Web document revisions:
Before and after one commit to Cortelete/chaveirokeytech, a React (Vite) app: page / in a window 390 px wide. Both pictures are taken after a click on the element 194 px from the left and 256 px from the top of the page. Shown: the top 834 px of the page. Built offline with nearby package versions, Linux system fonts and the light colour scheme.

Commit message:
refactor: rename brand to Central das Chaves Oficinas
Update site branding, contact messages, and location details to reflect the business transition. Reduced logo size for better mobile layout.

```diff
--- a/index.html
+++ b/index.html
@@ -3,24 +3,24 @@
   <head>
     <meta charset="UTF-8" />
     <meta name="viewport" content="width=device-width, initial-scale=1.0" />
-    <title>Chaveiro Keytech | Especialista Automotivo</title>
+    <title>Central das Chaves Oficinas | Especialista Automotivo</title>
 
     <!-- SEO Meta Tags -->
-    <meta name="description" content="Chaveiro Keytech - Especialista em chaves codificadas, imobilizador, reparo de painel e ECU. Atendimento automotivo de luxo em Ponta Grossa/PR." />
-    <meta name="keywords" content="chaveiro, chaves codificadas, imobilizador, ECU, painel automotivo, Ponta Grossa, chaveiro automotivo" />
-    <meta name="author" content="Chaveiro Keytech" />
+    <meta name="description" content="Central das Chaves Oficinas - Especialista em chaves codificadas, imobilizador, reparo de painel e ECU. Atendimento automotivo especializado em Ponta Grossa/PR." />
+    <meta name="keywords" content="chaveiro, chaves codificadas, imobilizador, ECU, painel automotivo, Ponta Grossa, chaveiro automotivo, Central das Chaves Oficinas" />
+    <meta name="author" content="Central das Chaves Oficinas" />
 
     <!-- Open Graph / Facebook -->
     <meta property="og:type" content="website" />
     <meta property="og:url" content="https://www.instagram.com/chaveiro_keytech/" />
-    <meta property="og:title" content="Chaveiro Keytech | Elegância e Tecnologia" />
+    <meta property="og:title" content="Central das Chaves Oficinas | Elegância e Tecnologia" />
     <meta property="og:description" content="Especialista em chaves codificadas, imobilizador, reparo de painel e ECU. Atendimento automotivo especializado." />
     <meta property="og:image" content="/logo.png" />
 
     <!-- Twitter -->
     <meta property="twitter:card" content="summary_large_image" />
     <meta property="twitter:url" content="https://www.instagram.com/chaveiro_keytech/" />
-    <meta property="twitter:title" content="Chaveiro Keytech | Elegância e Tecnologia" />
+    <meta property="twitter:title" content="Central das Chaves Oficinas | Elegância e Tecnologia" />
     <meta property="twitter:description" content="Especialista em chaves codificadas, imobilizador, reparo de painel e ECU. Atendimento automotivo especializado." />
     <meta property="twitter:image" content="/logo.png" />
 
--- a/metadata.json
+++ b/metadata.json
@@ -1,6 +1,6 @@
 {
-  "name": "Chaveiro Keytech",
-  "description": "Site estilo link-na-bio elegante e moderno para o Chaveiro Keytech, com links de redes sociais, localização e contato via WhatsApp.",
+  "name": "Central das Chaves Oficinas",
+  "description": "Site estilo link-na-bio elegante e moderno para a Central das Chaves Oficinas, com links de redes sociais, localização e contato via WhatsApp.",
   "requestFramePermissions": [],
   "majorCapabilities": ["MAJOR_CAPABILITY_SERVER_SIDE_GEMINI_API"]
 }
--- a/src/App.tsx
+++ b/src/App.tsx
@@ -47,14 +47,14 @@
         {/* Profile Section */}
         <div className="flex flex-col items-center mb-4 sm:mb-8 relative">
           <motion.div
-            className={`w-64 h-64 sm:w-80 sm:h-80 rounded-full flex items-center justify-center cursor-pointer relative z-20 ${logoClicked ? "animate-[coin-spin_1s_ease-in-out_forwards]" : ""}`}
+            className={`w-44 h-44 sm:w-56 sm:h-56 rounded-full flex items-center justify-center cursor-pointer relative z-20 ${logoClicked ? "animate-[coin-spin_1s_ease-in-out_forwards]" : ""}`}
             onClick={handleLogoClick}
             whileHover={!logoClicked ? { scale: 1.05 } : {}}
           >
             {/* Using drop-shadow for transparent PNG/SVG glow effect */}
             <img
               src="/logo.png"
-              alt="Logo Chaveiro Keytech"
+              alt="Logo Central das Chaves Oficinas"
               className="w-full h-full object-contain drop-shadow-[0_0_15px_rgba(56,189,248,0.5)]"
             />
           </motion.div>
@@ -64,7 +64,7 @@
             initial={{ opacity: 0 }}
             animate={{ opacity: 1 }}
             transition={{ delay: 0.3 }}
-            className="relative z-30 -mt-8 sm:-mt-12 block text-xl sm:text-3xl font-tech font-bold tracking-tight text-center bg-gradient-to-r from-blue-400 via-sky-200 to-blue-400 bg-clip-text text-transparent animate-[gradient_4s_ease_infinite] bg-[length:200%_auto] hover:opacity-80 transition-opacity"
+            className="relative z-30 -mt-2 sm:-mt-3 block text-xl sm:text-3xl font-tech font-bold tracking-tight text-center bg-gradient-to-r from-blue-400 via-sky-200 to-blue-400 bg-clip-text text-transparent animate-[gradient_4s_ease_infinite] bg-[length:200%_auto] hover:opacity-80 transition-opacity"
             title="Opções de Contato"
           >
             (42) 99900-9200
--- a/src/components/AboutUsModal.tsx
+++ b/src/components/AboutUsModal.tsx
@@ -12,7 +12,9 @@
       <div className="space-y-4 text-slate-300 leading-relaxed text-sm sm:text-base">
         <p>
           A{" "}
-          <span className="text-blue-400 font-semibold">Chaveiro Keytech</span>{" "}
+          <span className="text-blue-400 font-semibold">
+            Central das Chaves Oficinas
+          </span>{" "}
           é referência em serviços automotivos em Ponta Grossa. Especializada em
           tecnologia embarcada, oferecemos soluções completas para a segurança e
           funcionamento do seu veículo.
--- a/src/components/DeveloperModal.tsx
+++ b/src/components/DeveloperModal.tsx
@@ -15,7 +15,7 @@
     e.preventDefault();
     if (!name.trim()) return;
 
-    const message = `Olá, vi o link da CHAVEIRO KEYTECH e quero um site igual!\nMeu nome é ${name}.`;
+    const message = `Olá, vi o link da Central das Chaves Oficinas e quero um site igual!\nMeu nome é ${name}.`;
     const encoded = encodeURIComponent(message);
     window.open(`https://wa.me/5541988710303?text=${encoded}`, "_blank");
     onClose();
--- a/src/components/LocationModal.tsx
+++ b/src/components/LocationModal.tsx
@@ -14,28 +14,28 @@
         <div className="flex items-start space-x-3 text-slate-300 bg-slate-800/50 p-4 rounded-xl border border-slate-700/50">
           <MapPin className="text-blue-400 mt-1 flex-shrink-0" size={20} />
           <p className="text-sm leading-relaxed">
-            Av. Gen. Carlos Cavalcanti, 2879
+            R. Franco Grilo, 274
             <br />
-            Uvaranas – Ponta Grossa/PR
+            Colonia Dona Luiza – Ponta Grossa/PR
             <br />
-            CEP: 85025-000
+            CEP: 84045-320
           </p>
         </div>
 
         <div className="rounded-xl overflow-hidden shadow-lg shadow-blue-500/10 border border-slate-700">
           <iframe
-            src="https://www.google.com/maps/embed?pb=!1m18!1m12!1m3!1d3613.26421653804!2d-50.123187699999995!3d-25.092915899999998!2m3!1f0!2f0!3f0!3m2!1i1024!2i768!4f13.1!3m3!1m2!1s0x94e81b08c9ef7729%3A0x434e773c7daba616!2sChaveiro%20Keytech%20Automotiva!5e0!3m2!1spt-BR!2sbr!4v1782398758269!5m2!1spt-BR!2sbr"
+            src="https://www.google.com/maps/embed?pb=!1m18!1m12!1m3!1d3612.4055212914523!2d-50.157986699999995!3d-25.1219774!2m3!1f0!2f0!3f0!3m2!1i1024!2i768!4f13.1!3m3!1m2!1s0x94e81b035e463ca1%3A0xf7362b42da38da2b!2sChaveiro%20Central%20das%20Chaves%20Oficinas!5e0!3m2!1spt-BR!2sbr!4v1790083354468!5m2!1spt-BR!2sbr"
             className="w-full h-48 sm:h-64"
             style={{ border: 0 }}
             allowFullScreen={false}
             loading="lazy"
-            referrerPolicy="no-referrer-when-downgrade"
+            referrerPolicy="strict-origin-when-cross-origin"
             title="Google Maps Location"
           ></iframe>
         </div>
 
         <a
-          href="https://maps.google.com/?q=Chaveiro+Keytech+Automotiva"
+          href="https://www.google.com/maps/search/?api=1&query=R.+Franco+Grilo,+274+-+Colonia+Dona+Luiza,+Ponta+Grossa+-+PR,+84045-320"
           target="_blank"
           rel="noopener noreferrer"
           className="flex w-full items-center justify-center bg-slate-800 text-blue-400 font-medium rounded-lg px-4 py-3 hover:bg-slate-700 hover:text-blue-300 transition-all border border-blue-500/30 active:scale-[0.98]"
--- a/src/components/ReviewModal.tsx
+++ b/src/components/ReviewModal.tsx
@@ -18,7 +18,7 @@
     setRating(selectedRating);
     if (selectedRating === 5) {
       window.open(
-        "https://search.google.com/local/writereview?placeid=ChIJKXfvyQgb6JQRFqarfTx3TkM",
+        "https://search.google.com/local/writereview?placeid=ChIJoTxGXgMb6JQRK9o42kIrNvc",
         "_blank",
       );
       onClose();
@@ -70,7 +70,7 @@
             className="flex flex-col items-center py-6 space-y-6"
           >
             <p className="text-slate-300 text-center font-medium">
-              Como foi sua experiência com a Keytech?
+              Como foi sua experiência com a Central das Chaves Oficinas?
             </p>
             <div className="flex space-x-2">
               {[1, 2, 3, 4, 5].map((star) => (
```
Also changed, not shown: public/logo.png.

How to complete this task:
Each line of the data that holds "const" should be copied.

Answer area:
-    const message = `Olá, vi o link da CHAVEIRO KEYTECH e quero um site igual!\nMeu nome é ${name}.`;
+    const message = `Olá, vi o link da Central das Chaves Oficinas e quero um site igual!\nMeu nome é ${name}.`;
     const encoded = encodeURIComponent(message);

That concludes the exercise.